 See In re Number Nine Visual Tech. Corp. Sec. Litig., 51 F. Supp. 2d 1, 16 (D.Mass.1999) ("[I]nformation regarding the impending results of a quarter might need only be disclosed when statements are made very near to the end of that quarter.").

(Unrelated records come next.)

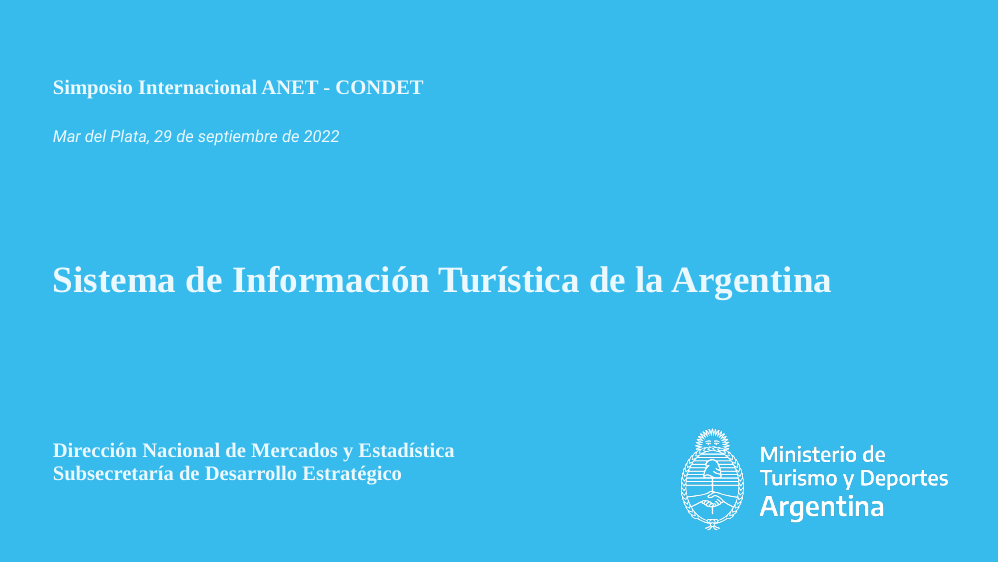
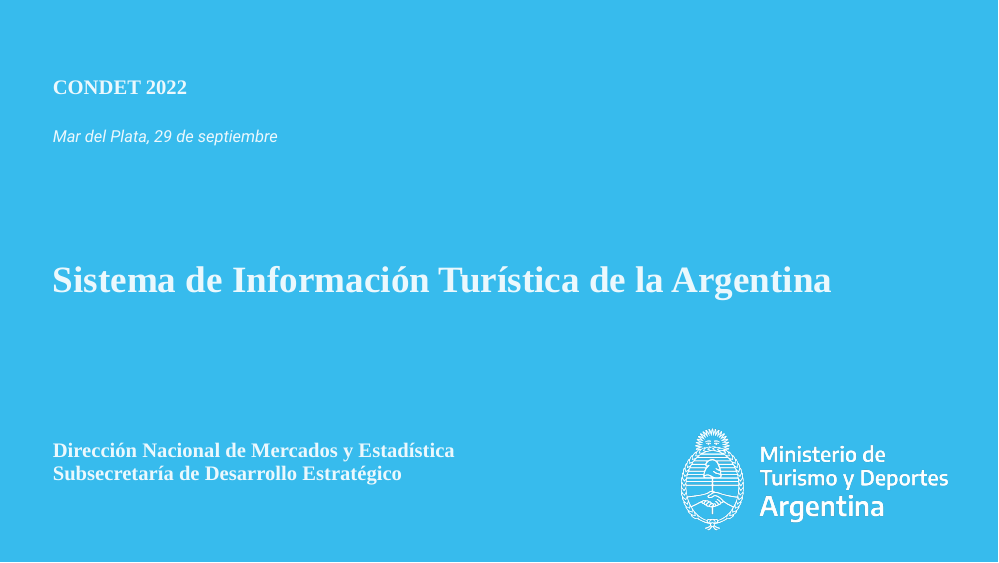
Before and after one commit to d4t4tur/presentaciones, an R Markdown document (mdq29Sept2022.Rmd): page 1 of 39. The pictures show the slides in the output file mdq29Sept2022.html that the author committed with the source; the slides are laid out offline by our stand-in for remark.js, each with all of its steps uncovered, in fonts that may differ from those the slides ask for, and without slide numbers, shadows or browser add-ons; a font, style sheet, LaTeX package, included part or bibliography that could not be used is replaced or left out.

Commit message:
fix title

```diff
--- a/mdq29Sept2022.Rmd
+++ b/mdq29Sept2022.Rmd
@@ -20,9 +20,9 @@ background-position: 95% 95%
 background-size: 30%
 
 .pull-left[
-#### Simposio Internacional ANET - CONDET
+#### CONDET 2022
 
-*Mar del Plata, 29 de septiembre de 2022*
+*Mar del Plata, 29 de septiembre*
 <br>
 <br>
 <br>
```
Also changed, not shown: mdq29Sept2022.html.
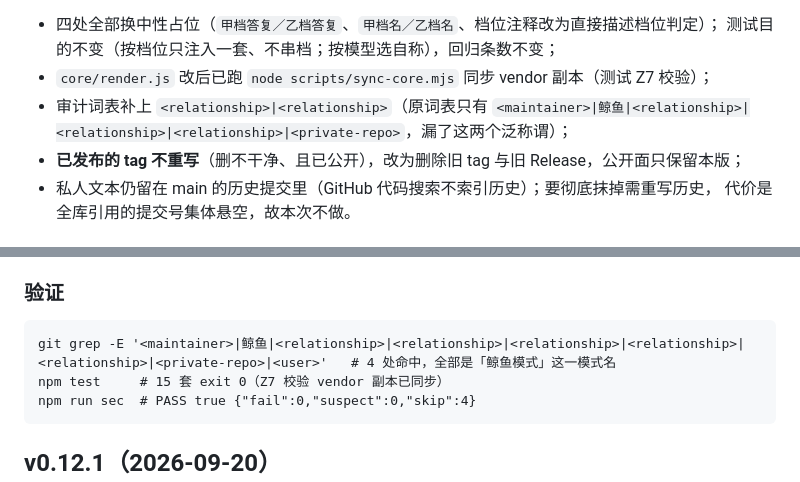
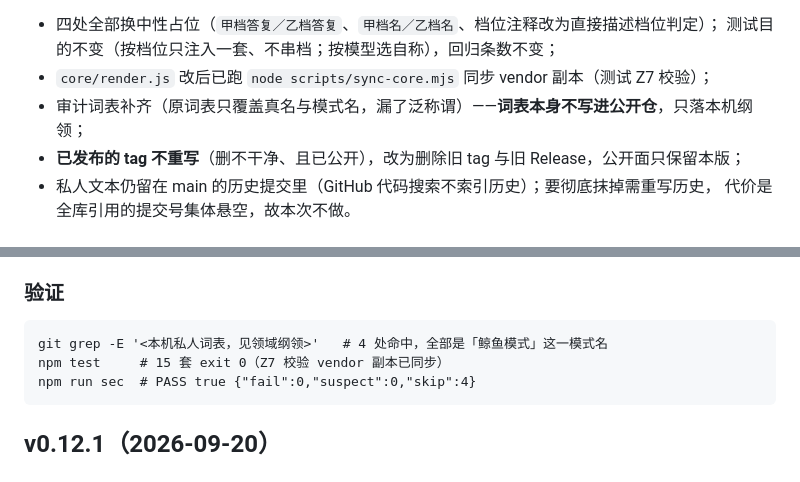
Before and after one commit to shenA2024/whale-persona, a Markdown page: CHANGELOG.md, 2 parts joined by grey strips. Rendered like a GitHub page.

Commit message:
fix(privacy): 撤掉 CHANGELOG 里误写的私人词表（0.12.2 补正）
触发来源：0.12.2 打 tarball 后按纪律扫包内文本，发现上一提交里为了说明审计，把本机私人词表（含真名）
原样写进了公开 CHANGELOG —— 比要治的病还重。本仓 main 有分支保护，force-push 被拒
（GH006: Cannot force-push to this branch），因此不用重写历史，改为**在 main 顶上追加一个提交**撤掉它。

验证：git grep -E '<本机私人词表>' → 0 处命中；tarball 解包同扫 → 0 处命中；
本提交的 tree 与被撤掉的重写版完全一致（git rev-parse HEAD^{tree} 相同），tarball 无需重打。

````diff
--- a/CHANGELOG.md
+++ b/CHANGELOG.md
@@ -15,7 +15,7 @@
 - 四处全部换中性占位（`甲档答复／乙档答复`、`甲档名／乙档名`、档位注释改为直接描述档位判定）；
   测试目的不变（按档位只注入一套、不串档；按模型选自称），回归条数不变；
 - `core/render.js` 改后已跑 `node scripts/sync-core.mjs` 同步 vendor 副本（测试 Z7 校验）；
-- 审计词表补上 `<relationship>|<relationship>`（原词表只有 `<maintainer>|鲸鱼|<relationship>|<relationship>|<relationship>|<private-repo>`，漏了这两个泛称谓）；
+- 审计词表补齐（原词表只覆盖真名与模式名，漏了泛称谓）——**词表本身不写进公开仓**，只落本机纲领；
 - **已发布的 tag 不重写**（删不干净、且已公开），改为删除旧 tag 与旧 Release，公开面只保留本版；
 - 私人文本仍留在 main 的历史提交里（GitHub 代码搜索不索引历史）；要彻底抹掉需重写历史，
   代价是全库引用的提交号集体悬空，故本次不做。
@@ -30,7 +30,7 @@
 ### 验证
 
 ```
-git grep -E '<maintainer>|鲸鱼|<relationship>|<relationship>|<relationship>|<relationship>|<relationship>|<private-repo>|<user>'   # 4 处命中，全部是「鲸鱼模式」这一模式名
+git grep -E '<本机私人词表，见领域纲领>'   # 4 处命中，全部是「鲸鱼模式」这一模式名
 npm test     # 15 套 exit 0（Z7 校验 vendor 副本已同步）
 npm run sec  # PASS true {"fail":0,"suspect":0,"skip":4}
 ```
````
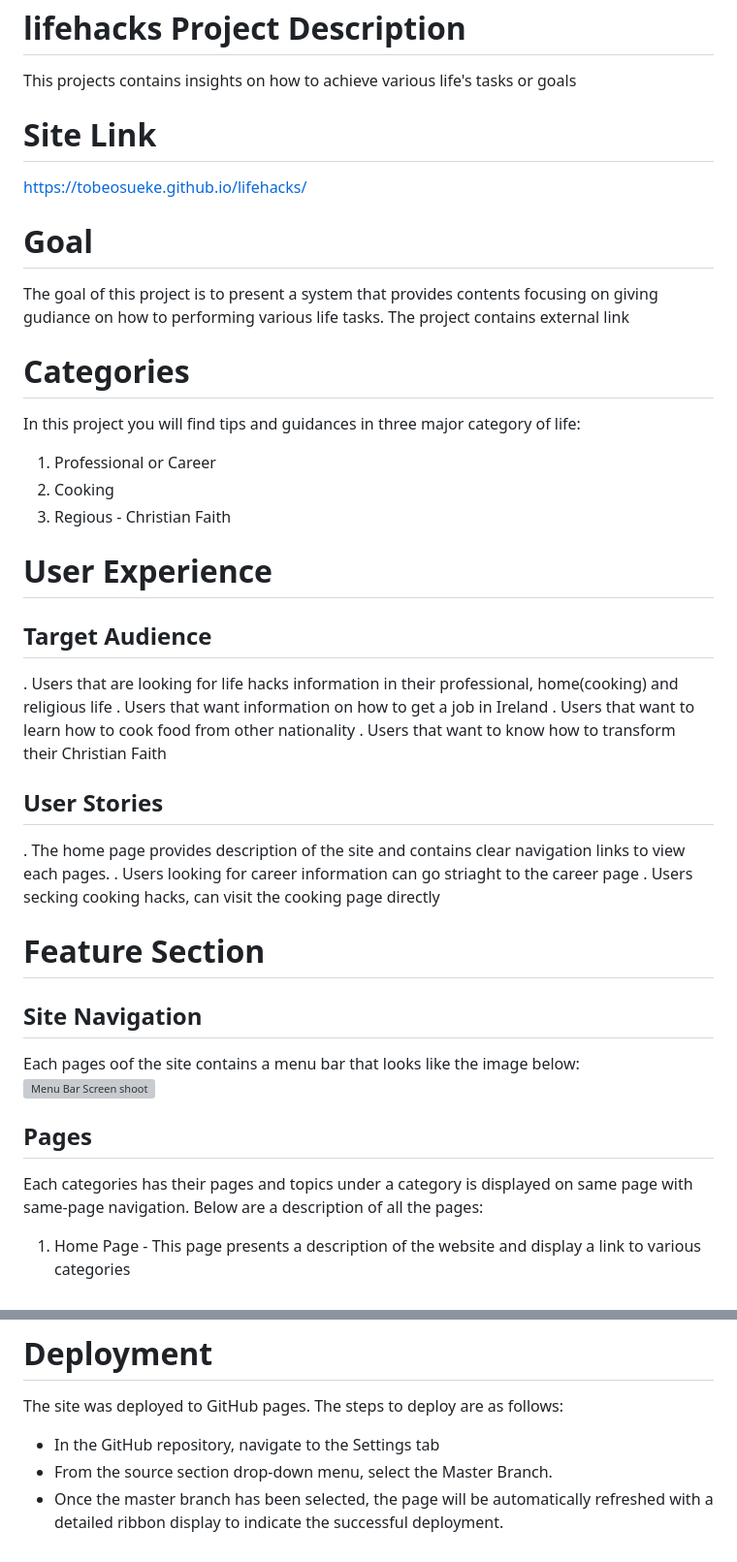
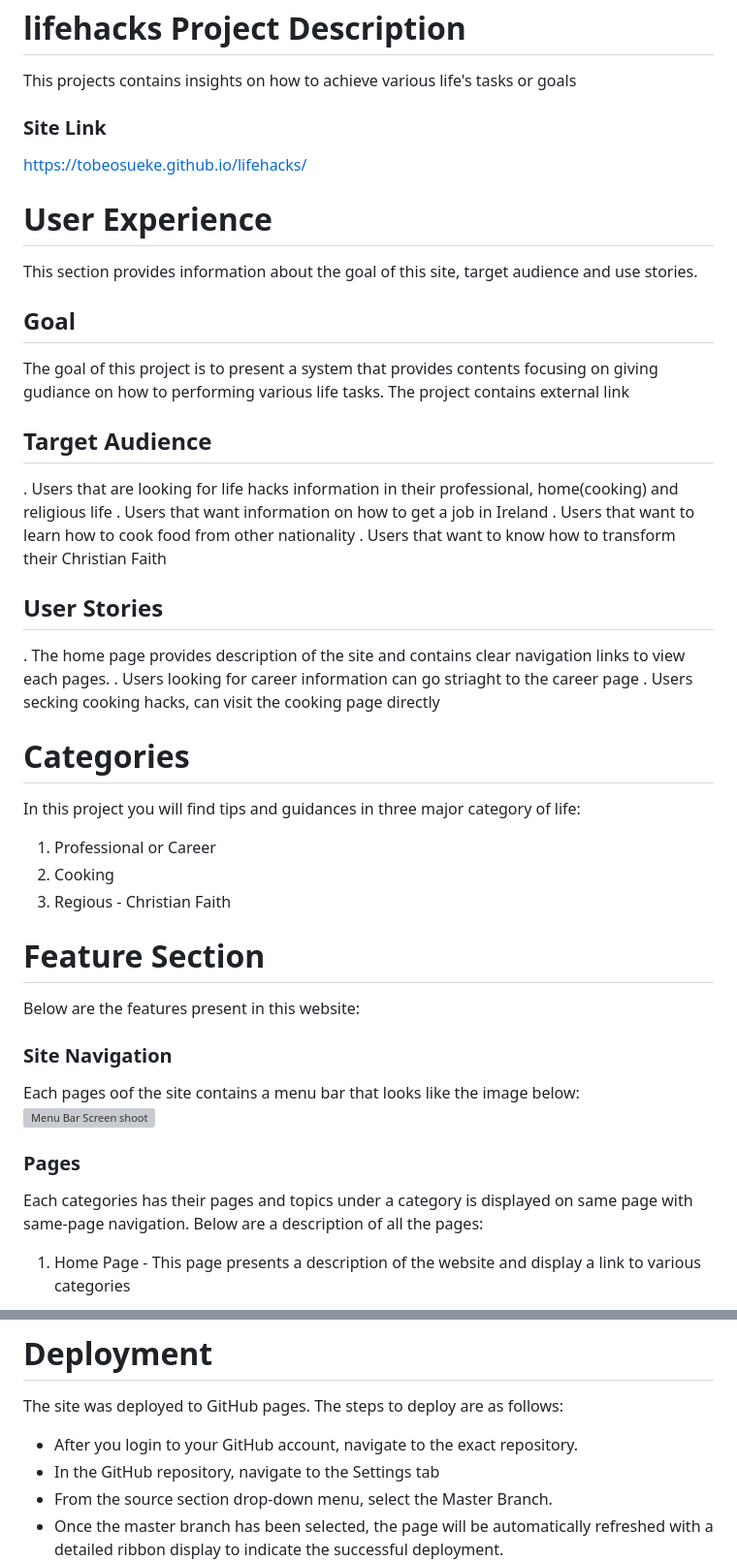
Before and after one commit to TobeOsueke/lifehacks, a Markdown page: README.md, 2 parts joined by grey strips. Shown at 97% size. Drawn GitHub-style; grey boxes are pictures that could not be loaded.

```diff
--- a/README.md
+++ b/README.md
@@ -4,19 +4,18 @@ Life Hacks: Career, Cooking & Religion
 # lifehacks Project Description
 This projects contains insights on how to achieve various life's tasks or goals
 
-# Site Link
+### Site Link
 https://tobeosueke.github.io/lifehacks/
 
-# Goal
+
+# User Experience
+
+This section provides information about the goal of this site, target audience and use stories.
+
+## Goal
 The goal of this project is to present a system that provides contents focusing on giving gudiance on how to performing various life tasks. The project contains external link
 
-# Categories
-In this project you will find tips and guidances in three major category of life:
-1. Professional or Career
-2. Cooking
-3. Regious - Christian Faith
 
-# User Experience
 ## Target Audience
 . Users that are looking for life hacks information in their professional, home(cooking) and religious life
 . Users that want information on how to get a job in Ireland
@@ -29,14 +28,24 @@ In this project you will find tips and guidances in three major category of life
 . Users secking cooking hacks, can visit the cooking page directly
 
 
+# Categories
+In this project you will find tips and guidances in three major category of life:
+1. Professional or Career
+2. Cooking
+3. Regious - Christian Faith
+
+
 # Feature Section
-## Site Navigation
+Below are the features present in this website:
+
+### Site Navigation
 Each pages oof the site contains a menu bar that looks like the image below:
 ![Menu Bar Screen shoot](readmeimages/image.png)
 
-## Pages
+### Pages
 Each categories has their pages and topics under a category is displayed on same page with same-page navigation. Below are a description of all the pages:
 
 1. Home Page - This page presents a description of the website and display a link to various categories
+
 ![Home Page Screen Shoot](readmeimages/home.png)
 
@@ -100,6 +134,7 @@ The footer consist of text.
 # Deployment
 
 The site was deployed to GitHub pages. The steps to deploy are as follows:
+  - After you login to your GitHub account, navigate to the exact repository.
   - In the GitHub repository, navigate to the Settings tab
   - From the source section drop-down menu, select the Master Branch.
   - Once the master branch has been selected, the page will be automatically refreshed with a detailed ribbon display to indicate the successful deployment.
```
Also changed, not shown: other parts of README.md (+29 -4 lines).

 This is also the problem with Pacheco's reliance on the efficient market hypothesis. Pacheco argues that "stock markets are presumed to be efficient, reflecting all currently known information." Pacheco Opp'n Mem. at 10. Thus, the story goes, the market's adverse reaction to Cambridge's September 4, 1998 announcement (in which the price of Cambridge stock dropped some 22%) constitutes "dispositive evidence" that the disclosed changes were both material to the market and not previously known by the market. Pacheco even offers the testimony of an expert in valuation to support this argument. See id. at 11 (noting that Professor Glenn Hubbard will testify that "changes in stock prices are rational responses to the arrival of new information to the market"). Putting aside the merits of this syllogistic proposition, it does nothing to change the fact that the market was responding to information about Cambridge's prospects. On September 4, Cambridge disclosed that its long-term revenue growth rate may drop to 40-45% and that it may not meet expectations for Q398 and Q498. This information may indeed have been material to the market, but it is not covered by the parties' warranty.
 Specifically, the representation contained in the Merger Agreement is nonactionable because it did not concern the "prospects" of Cambridge and Pacheco has only attempted to demonstrate the falsity of the representation through evidence of Cambridge's Q398 "prospects." See supra Section III(B) (1). The original three oral statements by Sims are nonactionable because, as discussed above, they constitute puffery. See supra Section III(B) (2).